(Data entries)

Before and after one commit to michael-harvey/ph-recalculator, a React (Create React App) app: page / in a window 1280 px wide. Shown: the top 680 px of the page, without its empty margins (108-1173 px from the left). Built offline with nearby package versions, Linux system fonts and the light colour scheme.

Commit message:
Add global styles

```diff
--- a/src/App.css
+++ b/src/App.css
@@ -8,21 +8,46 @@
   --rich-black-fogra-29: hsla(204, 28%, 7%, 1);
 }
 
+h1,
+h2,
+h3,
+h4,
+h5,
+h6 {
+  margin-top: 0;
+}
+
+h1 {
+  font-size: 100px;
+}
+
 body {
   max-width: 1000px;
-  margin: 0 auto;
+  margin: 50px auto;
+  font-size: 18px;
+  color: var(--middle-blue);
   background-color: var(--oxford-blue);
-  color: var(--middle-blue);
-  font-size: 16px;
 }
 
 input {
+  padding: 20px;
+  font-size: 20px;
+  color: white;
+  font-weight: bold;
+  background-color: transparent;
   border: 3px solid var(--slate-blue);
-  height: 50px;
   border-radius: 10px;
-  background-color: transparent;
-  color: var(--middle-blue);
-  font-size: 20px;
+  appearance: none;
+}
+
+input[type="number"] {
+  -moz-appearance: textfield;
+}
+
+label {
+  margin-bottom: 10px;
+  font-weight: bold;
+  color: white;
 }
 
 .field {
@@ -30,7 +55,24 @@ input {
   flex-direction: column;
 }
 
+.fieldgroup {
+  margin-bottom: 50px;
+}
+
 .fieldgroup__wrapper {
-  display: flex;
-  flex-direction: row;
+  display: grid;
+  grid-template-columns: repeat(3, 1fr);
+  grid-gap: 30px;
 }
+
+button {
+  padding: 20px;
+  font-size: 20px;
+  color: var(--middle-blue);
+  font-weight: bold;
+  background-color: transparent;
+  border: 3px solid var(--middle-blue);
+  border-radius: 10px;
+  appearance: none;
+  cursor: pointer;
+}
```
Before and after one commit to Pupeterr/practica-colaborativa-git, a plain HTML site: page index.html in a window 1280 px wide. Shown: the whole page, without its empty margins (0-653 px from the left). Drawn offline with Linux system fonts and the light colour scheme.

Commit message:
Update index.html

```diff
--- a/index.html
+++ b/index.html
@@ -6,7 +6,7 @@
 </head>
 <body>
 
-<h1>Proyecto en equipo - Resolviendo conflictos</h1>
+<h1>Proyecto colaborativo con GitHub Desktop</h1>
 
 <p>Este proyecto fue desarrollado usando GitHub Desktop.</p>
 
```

**Exercise goal**:
Among the lines of the data, find every one that holds "blue" and copy it.

**Solution**:
+  color: var(--middle-blue);
   background-color: var(--oxford-blue);
-  color: var(--middle-blue);
   border: 3px solid var(--slate-blue);
-  color: var(--middle-blue);
+  color: var(--middle-blue);
+  border: 3px solid var(--middle-blue);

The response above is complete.